- (July 1999)
Colombia struggles to survive terrorist wave.
The FARC (Fuerzas Armadas Revolucionarias de Colombia) and the ELN
(Ejercito de Liberacion Nacional)
is taking advantage of the worst economic crisis in the history of
Colombia (gross national product grew constantly during the 80's and most of
the 90's and it's declining now for the first time), especially in the poor
southeastern part of the country.
Andres Pastrana is continuing a tradition of questionable presidents.
He started some of the most questionable constructions that have cost Colombia
ten and twelve times more than it was formerly planned. He was owner
and shareholder of companies favored during his government in the
transportations, media and disposal industry.
Right after he lost the elections, he caused a major crisis in Colombia by
revealing narco-cassettes content to the press.
would gladly welcome a more authoritarian figure, capable of doing what
Alberto Fujimori did in Peru.
Colombia is literally the last outpost of the
marxist guerrillas that threatened the stability of Latin America.
The FARC and the other smaller rebel groups have carved out a piece of the
country for themselves.
Pedro Antonio Marin (better known as Manuel Marulanda), who succeeded Jacobo
Arenas in 1990, leads an army of about 15,000 men, cannot be dismissed
as an accident of incompetent generals.
His guerrillas are a legacy of the drug cartels.
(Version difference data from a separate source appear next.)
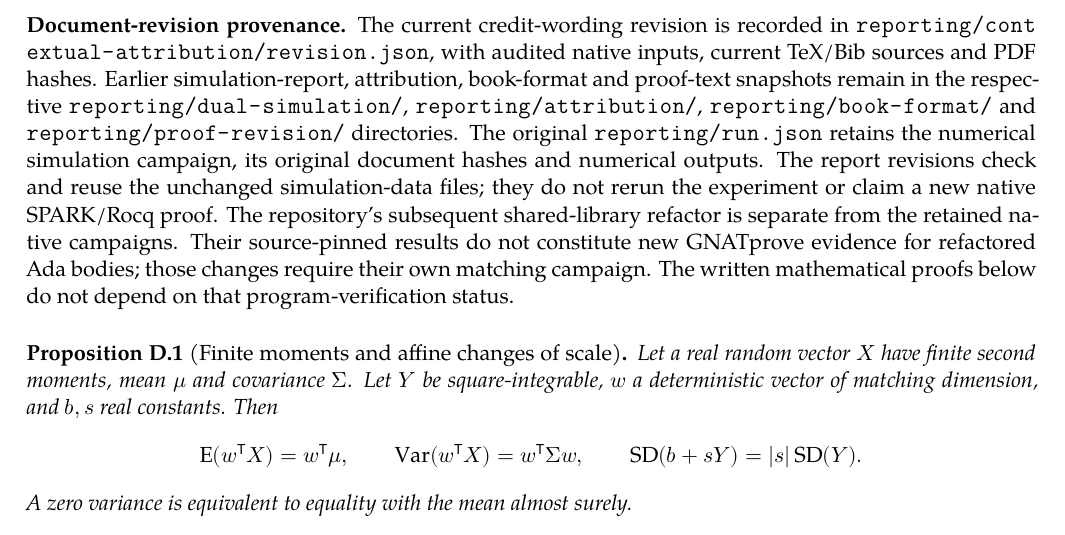
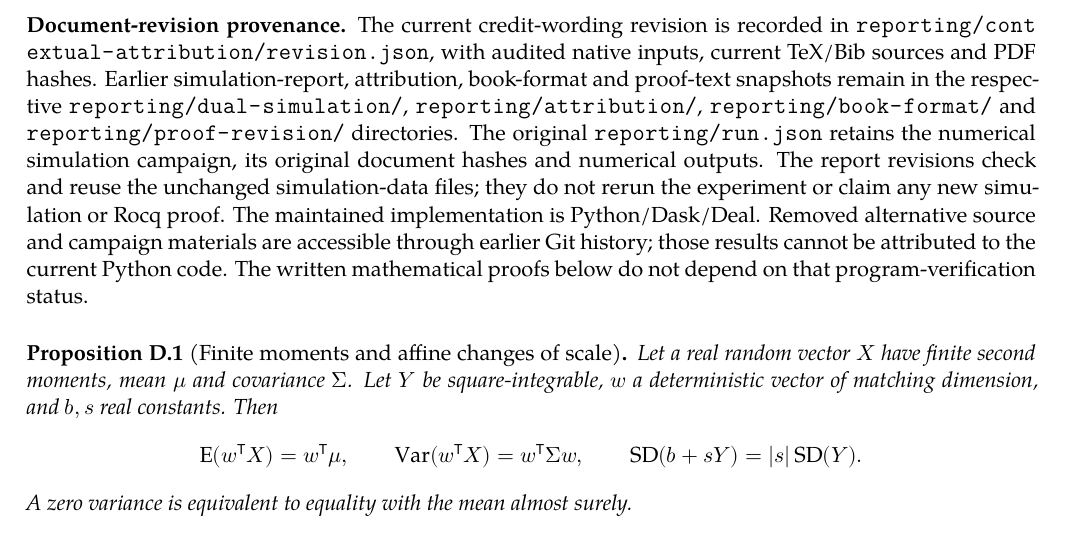
Before and after one commit to AndersH3/composite_iq_checked_claims, a LaTeX book (analyses/towers-multiple-test-admissions/towers_admissions_analysis.tex, which reads reporting/proof_foundations.tex): part of page 13 of 27, cut so that both start at the same text. Compiled offline with XeLaTeX; a missing font is replaced by an installed copy or a similar font.

Commit message:
Remove obsolete compiler references from shared proofs and report source maps

```diff
--- a/reporting/proof_foundations.tex
+++ b/reporting/proof_foundations.tex
@@ -22,11 +22,10 @@ attribution, book-format and proof-text snapshots remain in the respective
 The original \path{reporting/run.json} retains the numerical
 simulation campaign, its original document hashes and numerical outputs.
 The report revisions check and reuse the unchanged simulation-data files;
-they do not rerun the experiment or claim a new native SPARK/Rocq proof.
-The repository's subsequent shared-library refactor is separate from the
-retained native campaigns. Their source-pinned results do not constitute
-new GNATprove evidence for refactored Ada bodies; those changes require
-their own matching campaign. The written mathematical proofs below do not
+they do not rerun the experiment or claim any new simulation or Rocq proof.
+The maintained implementation is Python/Dask/Deal. Removed alternative
+source and campaign materials are accessible through earlier Git history;
+those results cannot be attributed to the current Python code. The written mathematical proofs below do not
 depend on that program-verification status.
 
 \begin{proposition}[Finite moments and affine changes of scale]
```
On one hand,
it is fairly easy for them to recruit armed bandits that used to transport,
sell, control drugs. On the other hand, they can use their growing arsenal
to protect drug routes at a fee. The money they receive from drug traffickers
is used to buy guns and recruit bandits. The loop has been growing in
financial size over the years and it has now reached proportions that
threaten the stability of the country. Blame it on the cartels, blame it on
the inertia of the Colombian political elite, which has never dared fight the
cartels, blame it on Colombians themselves, who voted one corrupted and weak
leader after the other, but ultimately blame it on the USA, where Colombian
heroin flows by the millions of dollars. The guns that Marulanda uses to
kill Colombian paesants have been purchased with money payed by Americans
to purchase heroin. It is no mystery that the DEA has failed to assist the
Colombian government, that no US drug trafficker has ever been arrested,
that only poor drug addicts end up in American jails. The whole American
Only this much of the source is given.